Every entry should be reproduced precisely, with each picture left out.

──────── Supplied material ────────

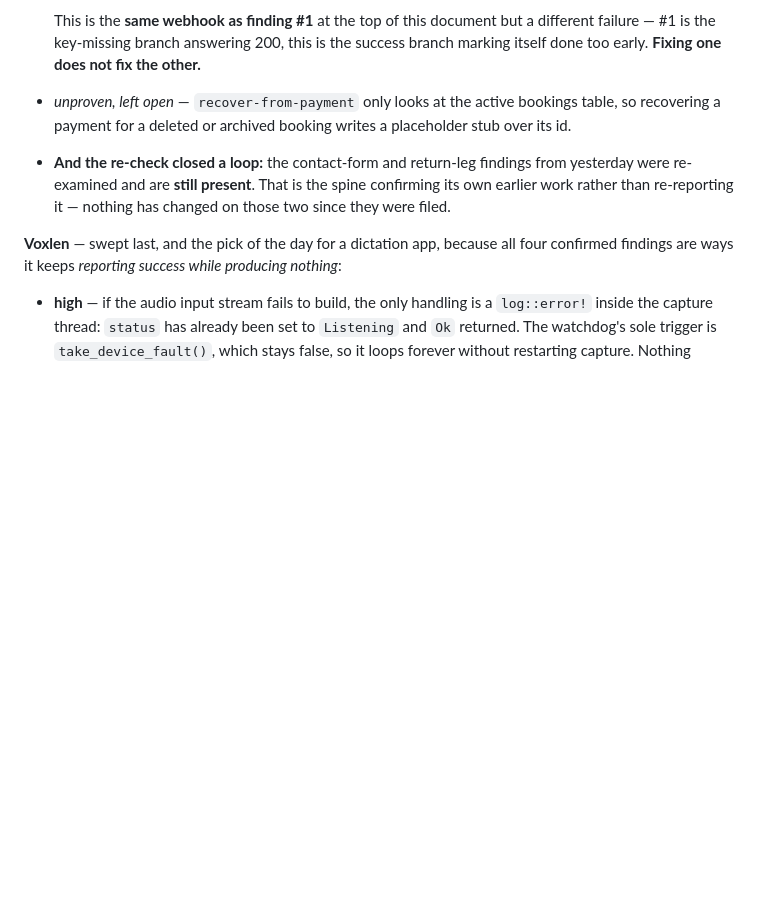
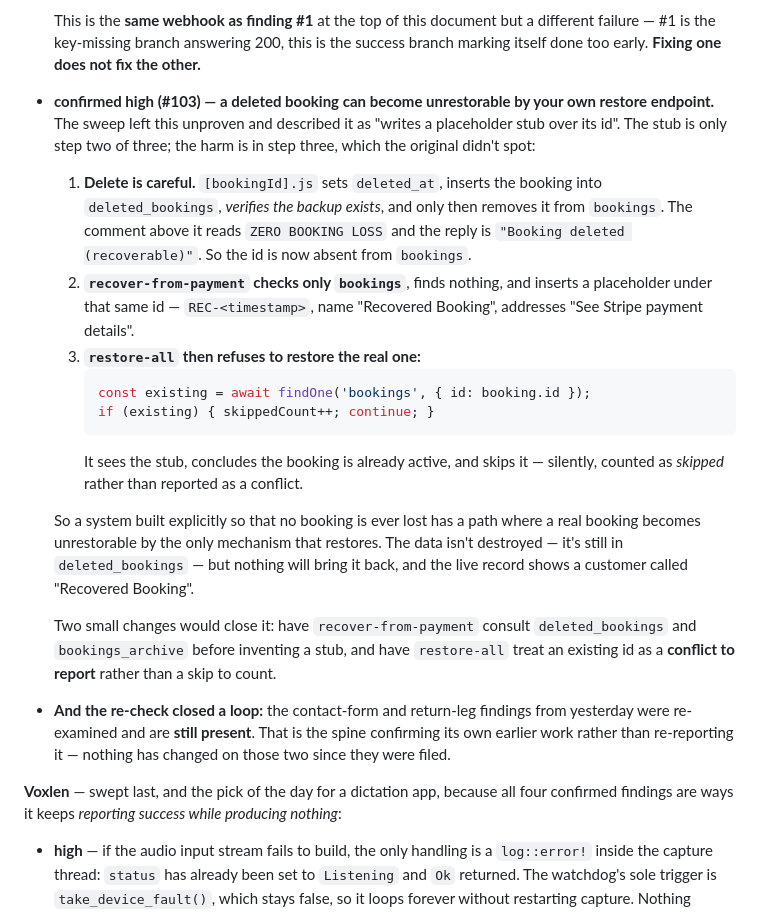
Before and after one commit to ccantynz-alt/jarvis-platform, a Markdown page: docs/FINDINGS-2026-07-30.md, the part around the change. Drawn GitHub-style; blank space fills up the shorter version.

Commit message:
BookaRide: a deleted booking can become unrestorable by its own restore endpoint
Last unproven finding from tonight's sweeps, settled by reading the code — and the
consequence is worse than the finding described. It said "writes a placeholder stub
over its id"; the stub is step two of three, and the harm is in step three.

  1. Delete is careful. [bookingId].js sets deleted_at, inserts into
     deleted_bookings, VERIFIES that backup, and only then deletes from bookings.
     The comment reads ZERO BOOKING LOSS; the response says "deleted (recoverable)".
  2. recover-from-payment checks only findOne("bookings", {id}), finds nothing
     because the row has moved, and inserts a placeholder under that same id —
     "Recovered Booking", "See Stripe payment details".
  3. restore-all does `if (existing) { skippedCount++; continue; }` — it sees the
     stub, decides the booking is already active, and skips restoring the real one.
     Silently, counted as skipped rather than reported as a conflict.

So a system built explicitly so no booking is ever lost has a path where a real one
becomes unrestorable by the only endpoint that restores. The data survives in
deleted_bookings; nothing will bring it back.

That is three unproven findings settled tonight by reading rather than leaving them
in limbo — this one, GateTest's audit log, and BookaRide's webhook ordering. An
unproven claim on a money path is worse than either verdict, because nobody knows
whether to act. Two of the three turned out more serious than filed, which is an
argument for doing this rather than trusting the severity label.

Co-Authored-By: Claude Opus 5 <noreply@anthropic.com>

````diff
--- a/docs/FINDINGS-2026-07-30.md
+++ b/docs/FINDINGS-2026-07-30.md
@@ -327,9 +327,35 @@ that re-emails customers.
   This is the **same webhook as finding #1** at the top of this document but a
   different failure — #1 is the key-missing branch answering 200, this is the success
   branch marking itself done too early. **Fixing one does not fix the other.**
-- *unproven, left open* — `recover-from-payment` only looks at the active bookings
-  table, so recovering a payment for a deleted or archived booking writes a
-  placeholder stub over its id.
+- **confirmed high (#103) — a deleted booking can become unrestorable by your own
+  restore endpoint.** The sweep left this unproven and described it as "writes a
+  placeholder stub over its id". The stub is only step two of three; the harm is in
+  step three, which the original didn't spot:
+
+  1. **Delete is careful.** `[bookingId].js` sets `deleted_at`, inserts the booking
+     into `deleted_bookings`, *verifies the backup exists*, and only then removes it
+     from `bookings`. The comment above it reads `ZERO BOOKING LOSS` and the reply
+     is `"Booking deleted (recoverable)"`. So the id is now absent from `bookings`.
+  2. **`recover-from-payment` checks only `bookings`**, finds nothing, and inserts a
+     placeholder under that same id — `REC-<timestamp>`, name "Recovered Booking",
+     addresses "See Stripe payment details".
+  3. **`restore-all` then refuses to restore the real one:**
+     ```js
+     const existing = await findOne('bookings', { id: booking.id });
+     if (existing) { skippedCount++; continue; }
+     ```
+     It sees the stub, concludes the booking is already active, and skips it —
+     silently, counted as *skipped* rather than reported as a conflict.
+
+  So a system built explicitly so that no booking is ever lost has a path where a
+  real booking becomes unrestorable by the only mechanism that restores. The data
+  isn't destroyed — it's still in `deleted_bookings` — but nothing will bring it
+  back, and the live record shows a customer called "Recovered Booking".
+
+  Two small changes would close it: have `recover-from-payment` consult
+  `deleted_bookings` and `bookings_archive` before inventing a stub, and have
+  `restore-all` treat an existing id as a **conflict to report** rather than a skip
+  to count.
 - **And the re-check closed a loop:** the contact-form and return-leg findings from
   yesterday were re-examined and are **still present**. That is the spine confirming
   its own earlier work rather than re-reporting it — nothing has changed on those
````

────────

Written answer –
Before and after one commit to ccantynz-alt/jarvis-platform, a Markdown page: docs/FINDINGS-2026-07-30.md, the part around the change. Drawn GitHub-style; blank space fills up the shorter version.

Commit message:
BookaRide: a deleted booking can become unrestorable by its own restore endpoint
Last unproven finding from tonight's sweeps, settled by reading the code — and the
consequence is worse than the finding described. It said "writes a placeholder stub
over its id"; the stub is step two of three, and the harm is in step three.

  1. Delete is careful. [bookingId].js sets deleted_at, inserts into
     deleted_bookings, VERIFIES that backup, and only then deletes from bookings.
     The comment reads ZERO BOOKING LOSS; the response says "deleted (recoverable)".
  2. recover-from-payment checks only findOne("bookings", {id}), finds nothing
     because the row has moved, and inserts a placeholder under that same id —
     "Recovered Booking", "See Stripe payment details".
  3. restore-all does `if (existing) { skippedCount++; continue; }` — it sees the
     stub, decides the booking is already active, and skips restoring the real one.
     Silently, counted as skipped rather than reported as a conflict.

So a system built explicitly so no booking is ever lost has a path where a real one
becomes unrestorable by the only endpoint that restores. The data survives in
deleted_bookings; nothing will bring it back.

That is three unproven findings settled tonight by reading rather than leaving them
in limbo — this one, GateTest's audit log, and BookaRide's webhook ordering. An
unproven claim on a money path is worse than either verdict, because nobody knows
whether to act. Two of the three turned out more serious than filed, which is an
argument for doing this rather than trusting the severity label.

Co-Authored-By: Claude Opus 5 <noreply@anthropic.com>

````diff
--- a/docs/FINDINGS-2026-07-30.md
+++ b/docs/FINDINGS-2026-07-30.md
@@ -327,9 +327,35 @@ that re-emails customers.
   This is the **same webhook as finding #1** at the top of this document but a
   different failure — #1 is the key-missing branch answering 200, this is the success
   branch marking itself done too early. **Fixing one does not fix the other.**
-- *unproven, left open* — `recover-from-payment` only looks at the active bookings
-  table, so recovering a payment for a deleted or archived booking writes a
-  placeholder stub over its id.
+- **confirmed high (#103) — a deleted booking can become unrestorable by your own
+  restore endpoint.** The sweep left this unproven and described it as "writes a
+  placeholder stub over its id". The stub is only step two of three; the harm is in
+  step three, which the original didn't spot:
+
+  1. **Delete is careful.** `[bookingId].js` sets `deleted_at`, inserts the booking
+     into `deleted_bookings`, *verifies the backup exists*, and only then removes it
+     from `bookings`. The comment above it reads `ZERO BOOKING LOSS` and the reply
+     is `"Booking deleted (recoverable)"`. So the id is now absent from `bookings`.
+  2. **`recover-from-payment` checks only `bookings`**, finds nothing, and inserts a
+     placeholder under that same id — `REC-<timestamp>`, name "Recovered Booking",
+     addresses "See Stripe payment details".
+  3. **`restore-all` then refuses to restore the real one:**
+     ```js
+     const existing = await findOne('bookings', { id: booking.id });
+     if (existing) { skippedCount++; continue; }
+     ```
+     It sees the stub, concludes the booking is already active, and skips it —
+     silently, counted as *skipped* rather than reported as a conflict.
+
+  So a system built explicitly so that no booking is ever lost has a path where a
+  real booking becomes unrestorable by the only mechanism that restores. The data
+  isn't destroyed — it's still in `deleted_bookings` — but nothing will bring it
+  back, and the live record shows a customer called "Recovered Booking".
+
+  Two small changes would close it: have `recover-from-payment` consult
+  `deleted_bookings` and `bookings_archive` before inventing a stub, and have
+  `restore-all` treat an existing id as a **conflict to report** rather than a skip
+  to count.
 - **And the re-check closed a loop:** the contact-form and return-leg findings from
   yesterday were re-examined and are **still present**. That is the spine confirming
   its own earlier work rather than re-reporting it — nothing has changed on those
````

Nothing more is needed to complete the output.